Recall that dy/dx is positive if y increases as x increases and is negative if y decreases as x increases.Also, the slope of the tangent of a curve f(x) can be found out by deriving the function of the curve at the given point. Because the normal line is perpendicular to the curve f(x) at a given point, the gradient of the normal is -1/f’(x).

Example: A ship can reach its top speed in 5 minutes.During that time its distance from the start can be calculated using the formula D = t + 50t 2 where t is the time in seconds and D is measured in metres.
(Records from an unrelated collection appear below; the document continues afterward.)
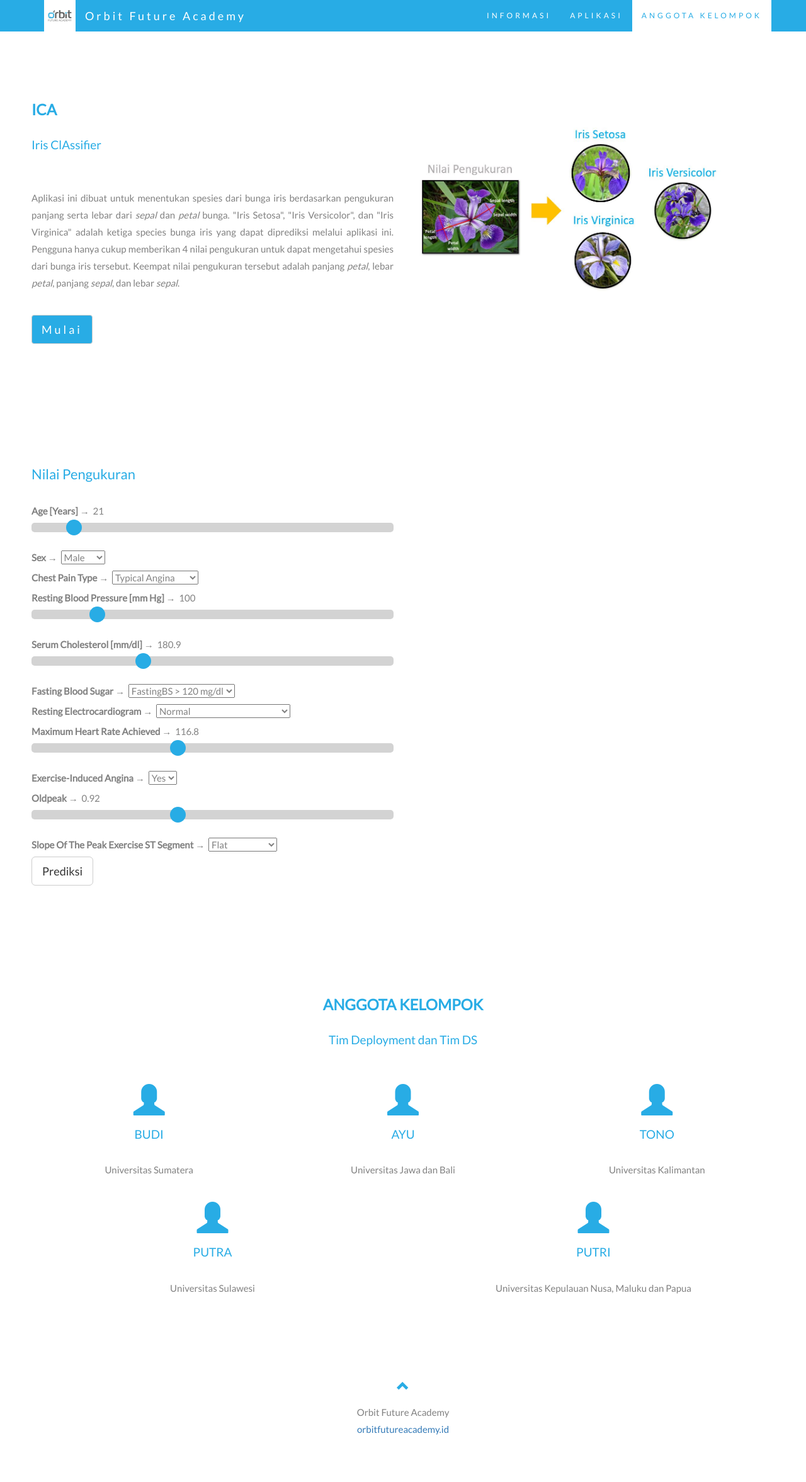
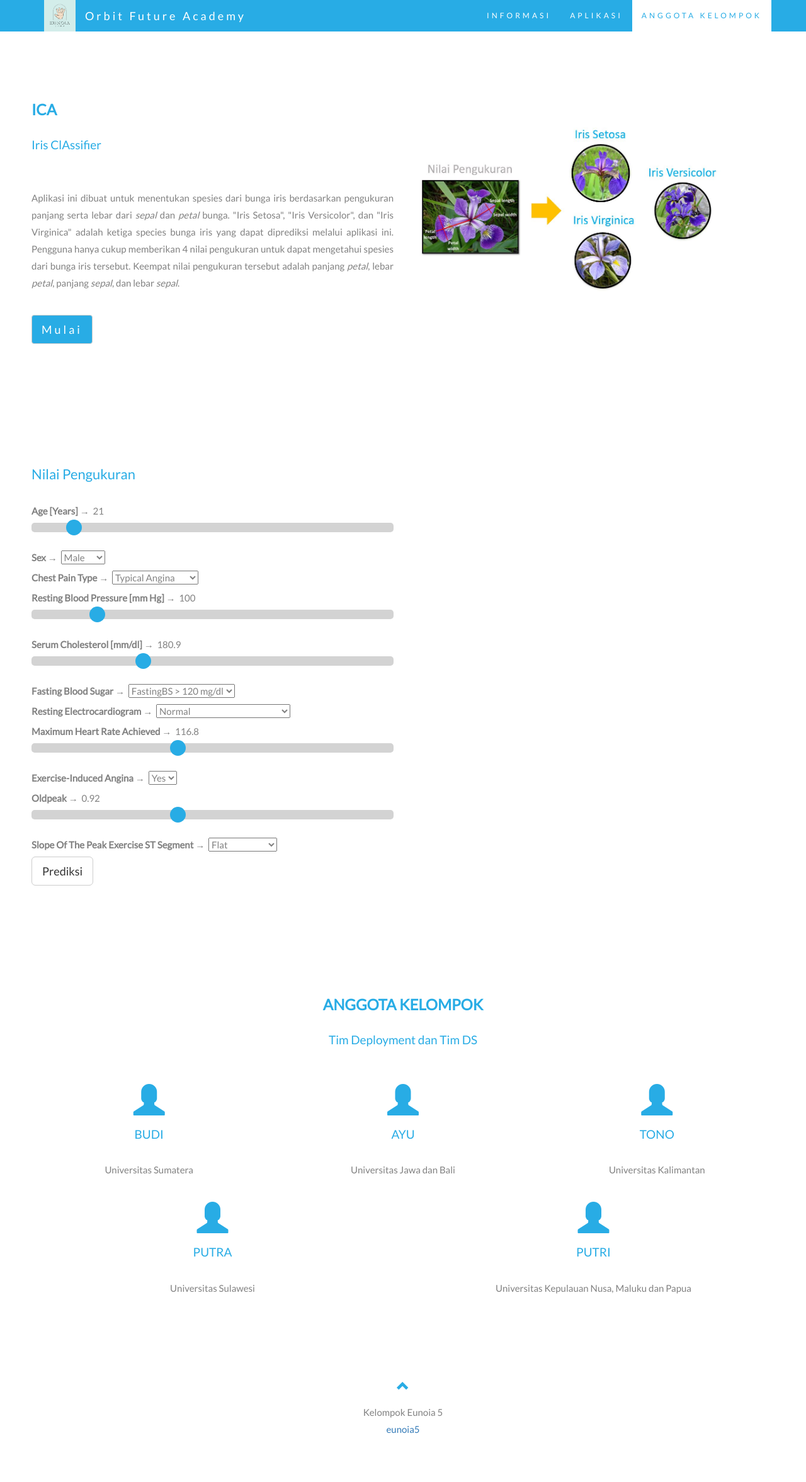
Before and after one commit to riobastian09/uprak-deployment, a Flask app: page / in a window 1280 px wide. Shown: the whole page at 63% size. Run offline with Flask 2, Linux system fonts and the light colour scheme; parts of the project's set-up code (start-up, migrations or seed data) failed here and were passed over.

Commit message:
Commit Kedua (Update logo dan icon prediksi)

```diff
--- a/app.py
+++ b/app.py
@@ -73,9 +73,9 @@ def apiDeteksi():
 
 		# Set Path untuk gambar hasil prediksi
 		if hasil_prediksi == 'Normal':
-			gambar_prediksi = '/static/images/iris_setosa.jpg'
+			gambar_prediksi = '/static/images/normal_heart.png'
 		elif hasil_prediksi == 'Heart-Disease':
-			gambar_prediksi = '/static/images/iris_versicolor.jpg'
+			gambar_prediksi = '/static/images/heart_disease.png'
 
 		# Return hasil prediksi dengan format JSON
 		return jsonify({
--- a/templates/index.html
+++ b/templates/index.html
@@ -27,7 +27,7 @@
 
 			<!-- Logo -->
 			<div class="navbar-header">
-				<img src={{ url_for('static', filename='/images/orbit_logo.jpg') }} alt="Orbit Logo"
+				<img src={{ url_for('static', filename='/images/L I M A.png') }} alt="Eunoia 5 Logo"
 				width="50" height="50" align="left">
 				<a class="navbar-brand" href="#halamanku">&#160; Orbit Future Academy</a>
 			</div>
@@ -227,7 +227,7 @@
 		<a href="#halamanku" title="To Top">
 			<span class="glyphicon glyphicon-chevron-up"></span>
 		</a>
-		<p>Orbit Future Academy <br> <a href="https://orbitfutureacademy.id/">orbitfutureacademy.id</a></p>
+		<p>Kelompok Eunoia 5<br> <a href="https://www.riobastian.my.id/">eunoia5</a></p>
 	</footer>
 
 	<!-- JavaScript untuk Animasi Scroll dan Prediksi Model -->
```
Also changed, not shown: static/images/L I M A.png (added), static/images/eart_disease.png (added), static/images/normal_heart.png (added), static/images/orbit_logo.jpg (deleted).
How fast is it accelerating?

Speed, v m/s, is the rate of change of distance with respect to time.

Acceleration, a m/s 2 , is the rate of change of speed with respect to time or second derivative of distance with respect to time.

Now consider the graph below:

The signs indicate where the gradient of the curve is =, – or 0. In each case:

A function is strictly increasing in a region where f´(x) > 0. A function is strictly increasing in a region where f´(x) < 0. A function is stationary where f´(x) = 0

Identify where the function is (i) increasing (ii) decreasing (iii) stationery

Solution: f’(x) = 6x 2 – 6x – 12

A sketch of the derivative shows us that

When a function is defined on a closed interval, axb, then it must have a maximum and a minimum value in that interval.

These values can be found either at

• a stationary point [where f´(x) = 0]

• an end-point of the closed interval. [f(a) and f(b)]

All you need do is find these values and pick out the greatest and least values.

Example: A manufacturer is making a can for holding 250 ml of juice.The cost of the can is dependent on its radius, x cm.For practical reasons, the radius must be between 2.5 cm and 4.5 cm.The cost can be calculated from the formula

Calculate the maximum and minimum values of the cost function.

which equals zero at stationary points.

  • (3x– 1)(x – 3) = 0
  • x = 1 /3 or x = 3
  • Working to 1 d.p.
  • f( 1 /3) = 15.5
  • f(3) = 6
  • f(2.5) = 6.9
  • f(4·5) = 18.4
  • By inspection fmax = 18.4 (when x = 4.5) and fmin = 6 (when x = 3).

Let f : D → R, D ⊂R, be a given function and let y = f (x). Let ∆x denote a small increment in x. Recall that the increment in y is corresponding to the increase in x, denoted by ∆y, is given by ∆y = f (x + ∆x) – f (x). We define the following:

  • The differential of x, denoted by dx, is defined by dx = ∆x.
  • The differential of y, denoted by dy, is defined by dy = f′( x) dx

In case dx = ∆x is relatively small when compared with x, and for y, we denote dy ≈ ∆y.


Watch the video: Εισαγωγή στο Ορισμένο Ολοκλήρωμα (December 2021).